In many ways, this new exhibition of sketchbooks at the Hunterian Art Gallery establishes Scottish artist Duncan Shanks as the Robert Macfarlane of paint. Macfarlane, a poet, anthropologist, philosopher of walking and travel writer, has most recently published Landmarks, a book that attempts to preserve and rekindle some of the localised language we use to describe the landscape around us. Shanks’s sketchbooks perform a similar function, and the visual vocabularies he explores of the upper Clyde are compelling: skewed fence posts, bushy clouds, birds, tree roots, branches, trunks and fields. If these form the vocabulary, the grammar is one of pencil, pastel, charcoal and watercolour.

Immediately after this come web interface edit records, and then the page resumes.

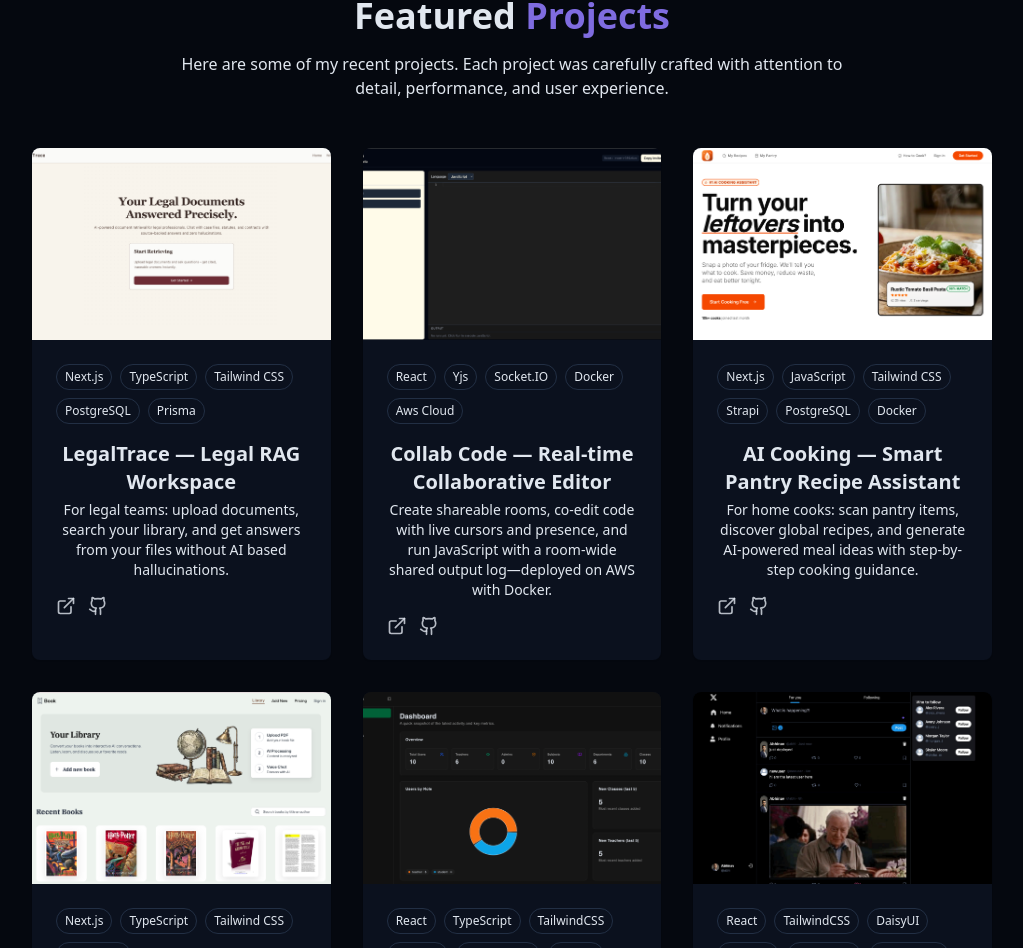
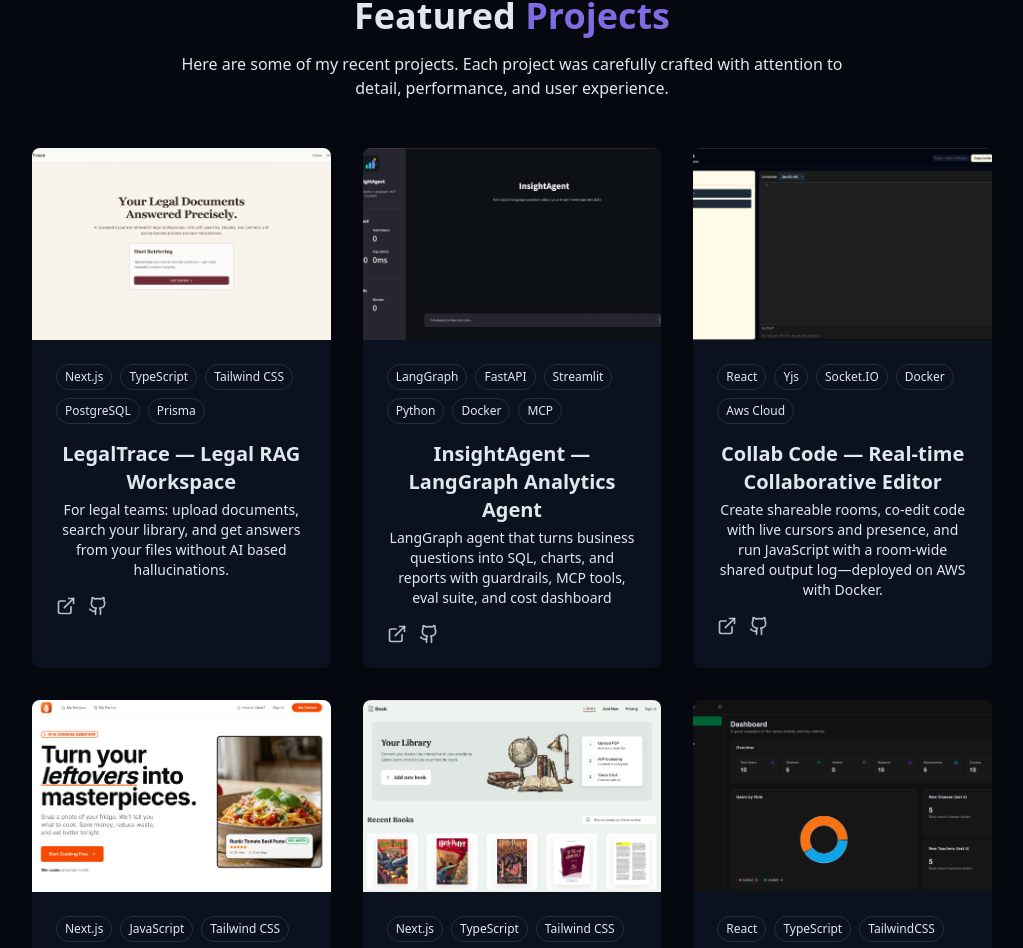
Before and after one commit to abhinav429/portfolio-website, a React (Vite) app: page / in a window 1280 px wide. Shown: the part 2490-3438 px from the top of the page, without its empty margins (128-1151 px from the left). Built offline with nearby package versions, Linux system fonts and the light colour scheme.

Commit message:
add InsightAgent project

```diff
--- a/src/components/ProjectsSection.jsx
+++ b/src/components/ProjectsSection.jsx
@@ -12,6 +12,15 @@ const projects = [
   },
   {
     "id": 2,
+    "title": "InsightAgent — LangGraph Analytics Agent",
+    "description": "LangGraph agent that turns business questions into SQL, charts, and reports with guardrails, MCP tools, eval suite, and cost dashboard",
+    "image": "/projects/insight_agent.png",
+    "tags": ["LangGraph", "FastAPI", "Streamlit", "Python", "Docker", "MCP"],
+    "demoUrl": "https://insightagent-khhd.onrender.com/",
+    "githubUrl": "https://github.com/abhinav429/InsightAgent"
+  },
+  {
+    "id": 3,
     "title": "Collab Code — Real-time Collaborative Editor",
     "description": "Create shareable rooms, co-edit code with live cursors and presence, and run JavaScript with a room-wide shared output log—deployed on AWS with Docker.",
     "image": "/projects/collabcode.png",
@@ -20,7 +29,7 @@ const projects = [
     "githubUrl": "https://github.com/abhinav429/collab-code"
   },
   {
-    "id": 3,
+    "id": 4,
     "title": "AI Cooking — Smart Pantry Recipe Assistant",
     "description": "For home cooks: scan pantry items, discover global recipes, and generate AI-powered meal ideas with step-by-step cooking guidance.",
     "image": "/projects/ai_cooking.png",
@@ -29,7 +38,7 @@ const projects = [
     "githubUrl": "https://github.com/abhinav429/ai-cooking"
   },
   {
-    "id": 4,
+    "id": 5,
     "title": "Book — AI Voice Book Companion",
     "description": "Upload PDFs, pick a voice persona, and talk to your books in real time.",
     "image": "/projects/project10.png",
@@ -38,7 +47,7 @@ const projects = [
     "githubUrl": "https://github.com/abhinav429/Book"
   },
   {
-    id: 5,
+    id: 6,
     title: "Classroom Management System",
     description: "Campus classroom management including subjects, departments & classes.",
     image: "/projects/project8.png",
@@ -47,7 +56,7 @@ const projects = [
     githubUrl: "https://github.com/abhinav429/classroom",
   },
   {
-    id: 6,
+    id: 7,
     title: "Twitter Clone",
     description: "Full-stack social feed with posts, follow system, likes, comments & notifications.",
     image: "/projects/project9.jpeg",
@@ -56,7 +65,7 @@ const projects = [
     githubUrl: "https://github.com/abhinav429/twitter-clone",
   },
   {
-    id: 7,
+    id: 8,
     title: "Price Tracker",
     description: "A price tracking web app to detect price drops and notify you.",
     image: "/projects/project5.jpeg",
@@ -65,7 +74,7 @@ const projects = [
     githubUrl: "https://github.com/abhinav429/Price-Tracker",
   },
   {
-    id: 8,
+    id: 9,
     title: "ML based Spam Classifier",
     description:
       "Machine learning-powered SMS spam classifier with statistics dashboard, and prediction history tracking.",
@@ -75,7 +84,7 @@ const projects = [
     githubUrl: "https://github.com/abhinav429/Spam-Classifier",
   },
   {
-    id: 9,
+    id: 10,
     title: "Docs App",
     description:
       "A frontend interface for a site to manage and download documents.",
@@ -85,7 +94,7 @@ const projects = [
     githubUrl: "https://github.com/abhinav429/Documents-Website",
   },
   {
-    id: 10,
+    id: 11,
     title: "Atmos Weather App",
     description:
       "A weather application to view weather conditions, forecasts, and location-based weather data.",
@@ -95,7 +104,7 @@ const projects = [
     githubUrl: "https://github.com/abhinav429/Atmos-Weather-App",
   },
   {
-    id: 11,
+    id: 12,
     title: "AI Background Remover",
     description:
       "Web app that removes image backgrounds using AI.",
```
Also changed, not shown: public/projects/insight_agent.png (added).
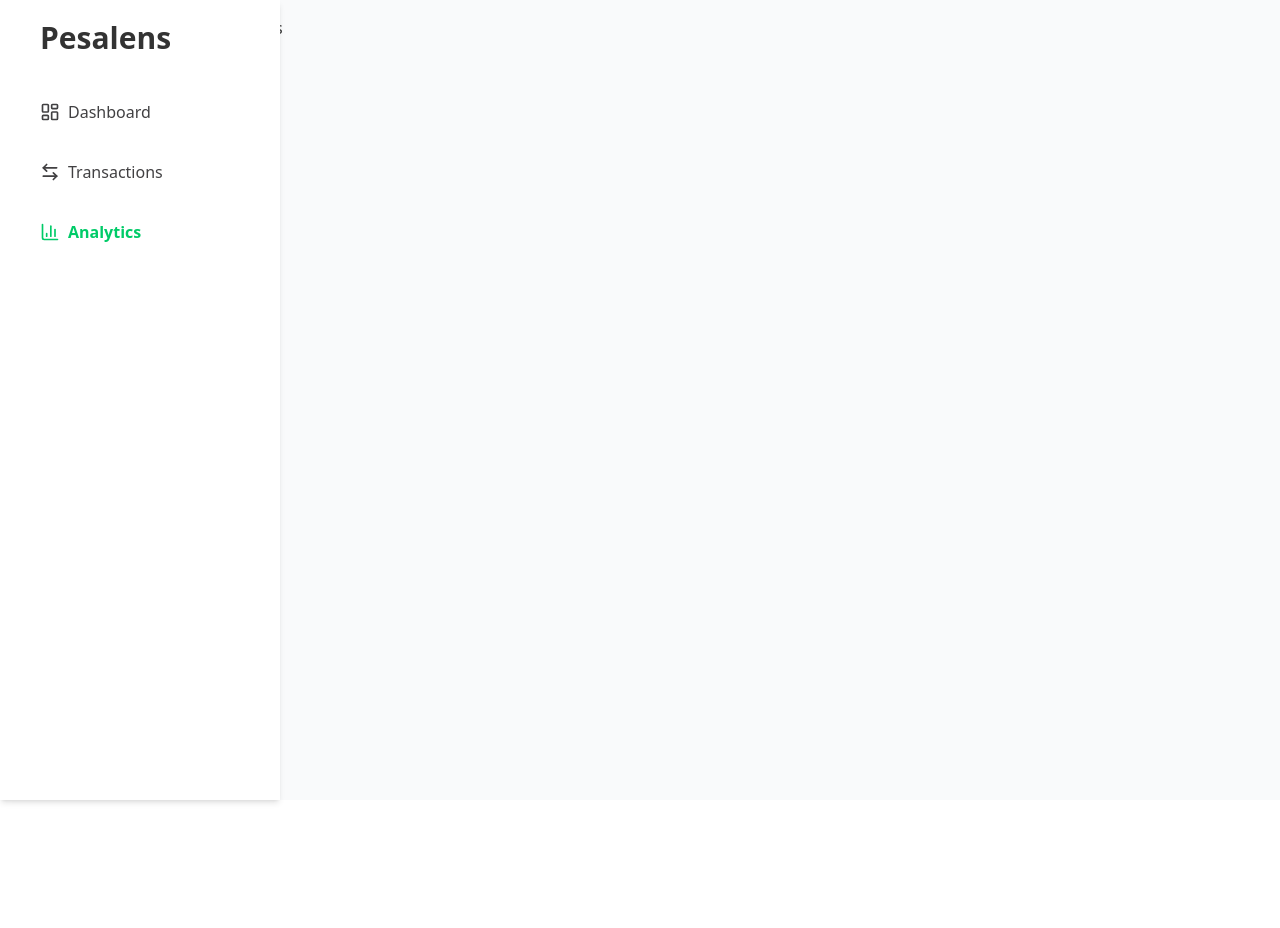
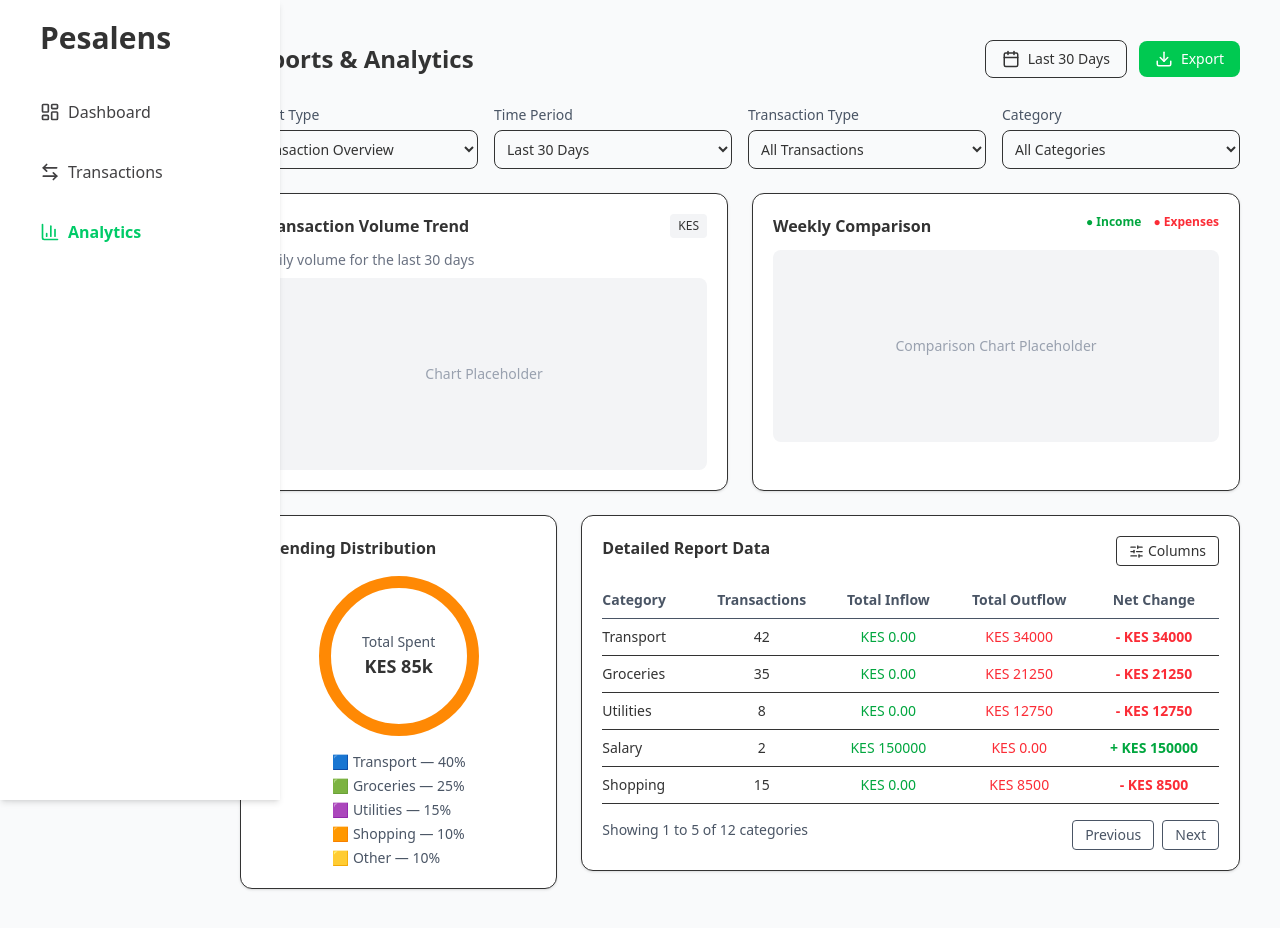
Before and after one commit to samuelkaranja/pesalens, a React (Vite) app: page /analytics in a window 1280 px wide. Before the commit the page ends 800 px from the top, so only its background shows below. Built offline with nearby package versions, Linux system fonts and the light colour scheme.

Commit message:
Created charts, filters, and tables components and passed them into the Analytics page

```diff
--- /dev/null
+++ b/src/components/charts/SpendingDistributionChart.tsx
@@ -0,0 +1,28 @@
+import React from "react";
+
+const SpendingDistributionChart: React.FC = () => {
+  return (
+    <div className="bg-white p-5 rounded-xl shadow-sm border">
+      <p className="font-semibold mb-4">Spending Distribution</p>
+
+      <div className="flex flex-col items-center">
+        <div className="h-40 w-40 rounded-full border-[12px] border-orange-400 flex items-center justify-center">
+          <div className="text-center">
+            <p className="text-sm text-gray-600">Total Spent</p>
+            <p className="font-bold text-lg">KES 85k</p>
+          </div>
+        </div>
+
+        <div className="mt-4 space-y-1 text-sm text-gray-600">
+          <p>🟦 Transport — 40%</p>
+          <p>🟩 Groceries — 25%</p>
+          <p>🟪 Utilities — 15%</p>
+          <p>🟧 Shopping — 10%</p>
+          <p>🟨 Other — 10%</p>
+        </div>
+      </div>
+    </div>
+  );
+};
+
+export default SpendingDistributionChart;
--- /dev/null
+++ b/src/components/charts/VolumeTrendChart.tsx
@@ -0,0 +1,22 @@
+import React from "react";
+
+const VolumeTrendChart: React.FC = () => {
+  return (
+    <div className="bg-white p-5 rounded-xl shadow-sm border">
+      <div className="flex justify-between mb-3">
+        <p className="font-semibold">Transaction Volume Trend</p>
+        <span className="text-xs bg-gray-100 px-2 py-1 rounded">KES</span>
+      </div>
+
+      <p className="text-sm text-gray-500 mb-2">
+        Daily volume for the last 30 days
+      </p>
+
+      <div className="h-48 bg-gray-100 rounded-lg flex items-center justify-center text-gray-400 text-sm">
+        Chart Placeholder
+      </div>
+    </div>
+  );
+};
+
+export default VolumeTrendChart;
--- /dev/null
+++ b/src/components/charts/WeeklyComparisonChart.tsx
@@ -0,0 +1,21 @@
+import React from "react";
+
+const WeeklyComparisonChart: React.FC = () => {
+  return (
+    <div className="bg-white p-5 rounded-xl shadow-sm border">
+      <div className="flex justify-between mb-3">
+        <p className="font-semibold">Weekly Comparison</p>
+        <div className="flex gap-3 text-xs">
+          <span className="text-green-600 font-semibold">● Income</span>
+          <span className="text-red-500 font-semibold">● Expenses</span>
+        </div>
+      </div>
+
+      <div className="h-48 bg-gray-100 rounded-lg flex items-center justify-center text-gray-400 text-sm">
+        Comparison Chart Placeholder
+      </div>
+    </div>
+  );
+};
+
+export default WeeklyComparisonChart;
--- /dev/null
+++ b/src/components/filters/CategoryFilter.tsx
@@ -0,0 +1,17 @@
+import React from "react";
+
+const CategoryFilter: React.FC = () => {
+  return (
+    <div>
+      <label className="text-sm text-gray-600">Category</label>
+      <select className="mt-1 w-full border p-2 rounded-lg text-sm">
+        <option>All Categories</option>
+        <option>Transport</option>
+        <option>Shopping</option>
+        <option>Groceries</option>
+      </select>
+    </div>
+  );
+};
+
+export default CategoryFilter;
--- /dev/null
+++ b/src/components/filters/ReportTypeFilter.tsx
@@ -0,0 +1,16 @@
+import React from "react";
+
+const ReportTypeFilter: React.FC = () => {
+  return (
+    <div>
+      <label className="text-sm text-gray-600">Report Type</label>
+      <select className="mt-1 w-full border p-2 rounded-lg text-sm">
+        <option>Transaction Overview</option>
+        <option>Income</option>
+        <option>Expenses</option>
+      </select>
+    </div>
+  );
+};
+
+export default ReportTypeFilter;
--- /dev/null
+++ b/src/components/filters/TimePeriodFilter.tsx
@@ -0,0 +1,16 @@
+import React from "react";
+
+const TimePeriodFilter: React.FC = () => {
+  return (
+    <div>
+      <label className="text-sm text-gray-600">Time Period</label>
+      <select className="mt-1 w-full border p-2 rounded-lg text-sm">
+        <option>Last 30 Days</option>
+        <option>Last 7 Days</option>
+        <option>This Month</option>
+      </select>
+    </div>
+  );
+};
+
+export default TimePeriodFilter;
--- /dev/null
+++ b/src/components/filters/TransactionTypeFilter.tsx
@@ -0,0 +1,16 @@
+import React from "react";
+
+const TransactionTypeFilter: React.FC = () => {
+  return (
+    <div>
+      <label className="text-sm text-gray-600">Transaction Type</label>
+      <select className="mt-1 w-full border p-2 rounded-lg text-sm">
+        <option>All Transactions</option>
+        <option>Income</option>
+        <option>Expenses</option>
+      </select>
+    </div>
+  );
+};
+
+export default TransactionTypeFilter;
--- /dev/null
+++ b/src/components/tables/DetailedReportTable.tsx
@@ -0,0 +1,73 @@
+import React from "react";
+import { SlidersHorizontal } from "lucide-react";
+
+const data = [
+  { category: "Transport", transactions: 42, inflow: 0, outflow: 34000 },
+  { category: "Groceries", transactions: 35, inflow: 0, outflow: 21250 },
+  { category: "Utilities", transactions: 8, inflow: 0, outflow: 12750 },
+  { category: "Salary", transactions: 2, inflow: 150000, outflow: 0 },
+  { category: "Shopping", transactions: 15, inflow: 0, outflow: 8500 },
+];
+
+const DetailedReportTable: React.FC = () => {
+  return (
+    <div className="bg-white p-5 rounded-xl shadow-sm border">
+      <div className="flex justify-between mb-4">
+        <p className="font-semibold">Detailed Report Data</p>
+        <button className="flex items-center text-sm gap-1 border px-3 py-1 rounded">
+          <SlidersHorizontal size={15} /> Columns
+        </button>
+      </div>
+
+      <table className="w-full text-sm">
+        <thead>
+          <tr className="border-b text-gray-600">
+            <th className="py-2 text-left">Category</th>
+            <th>Transactions</th>
+            <th>Total Inflow</th>
+            <th>Total Outflow</th>
+            <th>Net Change</th>
+          </tr>
+        </thead>
+
+        <tbody>
+          {data.map((row, i) => {
+            const net = row.inflow - row.outflow;
+
+            return (
+              <tr key={i} className="border-b">
+                <td className="py-2">{row.category}</td>
+                <td className="text-center">{row.transactions}</td>
+                <td className="text-green-600 text-center">
+                  {row.inflow === 0 ? "KES 0.00" : `KES ${row.inflow}`}
+                </td>
+                <td className="text-red-500 text-center">
+                  {row.outflow === 0 ? "KES 0.00" : `KES ${row.outflow}`}
+                </td>
+
+                <td
+                  className={`text-center font-semibold ${
+                    net < 0 ? "text-red-500" : "text-green-600"
+                  }`}
+                >
+                  {net < 0 ? `- KES ${Math.abs(net)}` : `+ KES ${net}`}
+                </td>
+              </tr>
+            );
+          })}
+        </tbody>
+      </table>
+
+      <div className="flex justify-between mt-4 text-sm text-gray-600">
+        <p>Showing 1 to 5 of 12 categories</p>
+
+        <div className="flex gap-2">
+          <button className="border px-3 py-1 rounded">Previous</button>
+          <button className="border px-3 py-1 rounded">Next</button>
+        </div>
+      </div>
+    </div>
+  );
+};
+
+export default DetailedReportTable;
--- a/src/pages/Analytics.tsx
+++ b/src/pages/Analytics.tsx
@@ -1,7 +1,59 @@
 import React from "react";
+import { Calendar, Download } from "lucide-react";
+import ReportTypeFilter from "../components/filters/ReportTypeFilter";
+import TimePeriodFilter from "../components/filters/TimePeriodFilter";
+import TransactionTypeFilter from "../components/filters/TransactionTypeFilter";
+import CategoryFilter from "../components/filters/CategoryFilter";
+import VolumeTrendChart from "../components/charts/VolumeTrendChart";
+import WeeklyComparisonChart from "../components/charts/WeeklyComparisonChart";
+import SpendingDistributionChart from "../components/charts/SpendingDistributionChart";
+import DetailedReportTable from "../components/tables/DetailedReportTable";
 
 const Analytics: React.FC = () => {
-  return <div>Analytics</div>;
+  return (
+    <div className="p-6 w-full">
+      <div className="flex items-center justify-between mb-6">
+        <h1 className="text-2xl font-semibold">Reports & Analytics</h1>
+
+        <div className="flex items-center gap-3">
+          <button className="flex items-center gap-2 border px-4 py-2 rounded-lg text-sm">
+            <Calendar size={18} />
+            Last 30 Days
+          </button>
+
+          <button className="flex items-center gap-2 bg-green-500 text-white px-4 py-2 rounded-lg text-sm">
+            <Download size={18} />
+            Export
+          </button>
+        </div>
+      </div>
+
+      {/* Filters */}
+      <div className="grid grid-cols-4 gap-4 mb-6">
+        <ReportTypeFilter />
+        <TimePeriodFilter />
+        <TransactionTypeFilter />
+        <CategoryFilter />
+      </div>
+
+      {/* Charts Section */}
+      <div className="grid grid-cols-2 gap-6 mb-6">
+        <VolumeTrendChart />
+        <WeeklyComparisonChart />
+      </div>
+
+      {/* Spending + Table */}
+      <div className="grid grid-cols-3 gap-6">
+        <div className="col-span-1">
+          <SpendingDistributionChart />
+        </div>
+
+        <div className="col-span-2">
+          <DetailedReportTable />
+        </div>
+      </div>
+    </div>
+  );
 };
 
 export default Analytics;
```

Exploring both softness and sharpness of definition, abstraction and figuration, the sketchbooks are wide ranging and exploratory in technique. However, in subject matter they are incredibly tightly focused, with the bulk of Shanks’s drawing focusing around the Upper Clyde, the hill Tinto, his garden at Davengill and the West Coast Islands. This localised focus is at the conceptual core of his work, which emphasises attention to transformation. Rather like the great haiku master Matsuo Bashō, Shanks’s drawings communicate responsiveness to a landscape that is always changing and in flux.
This is most apparent in a series of weather studies. Across multiple pages of a sketchbook, Shanks shows a rain storm pass over the landscape, observing and describing in his drawings the movement of cloud formations, the subtle changes in light and even it sometimes seems the density in the air. The commitment and patience involved in such a study is combined with the elemental energy that attention to clouds and weather systems naturally conveys.
His garden sketches take the interest in local surroundings even further, and seeing the same environment in so many different lights and depicted in a great many materials is extraordinary. One stand-out sketch from these works is Snow Fall from the Studio, in which confetti-like pastel flecks suggest not just a winter flurry but also a metaphor of falling petals, and the shimmering of sunlight reflected through a window.
In an illuminating essay in the catalogue (published by the estimable Freight Books), Shanks describes a paradox he feels about exhibiting his sketchbooks publically: “I have always believed in the invisibility of the artist when the work alone speaks. It is unforeseen and feels implausible that others might now see in my notebooks the hidden side of my creative process.” It is precisely the private quality of many of these sketches that gives them their fascination and integrity. These aren’t contrived works, but samples of an incredibly deep engagement with the Scottish landscape.
The Poetry of Place: Duncan Shanks’s Sketchbooks and the Upper Clyde, until 16 August, Hunterian Art Gallery, University of Glasgow, Gilmorehill campus.
1.Night Garden, 1995-2007, oil on canvas, courtesy of Duncan Shanks.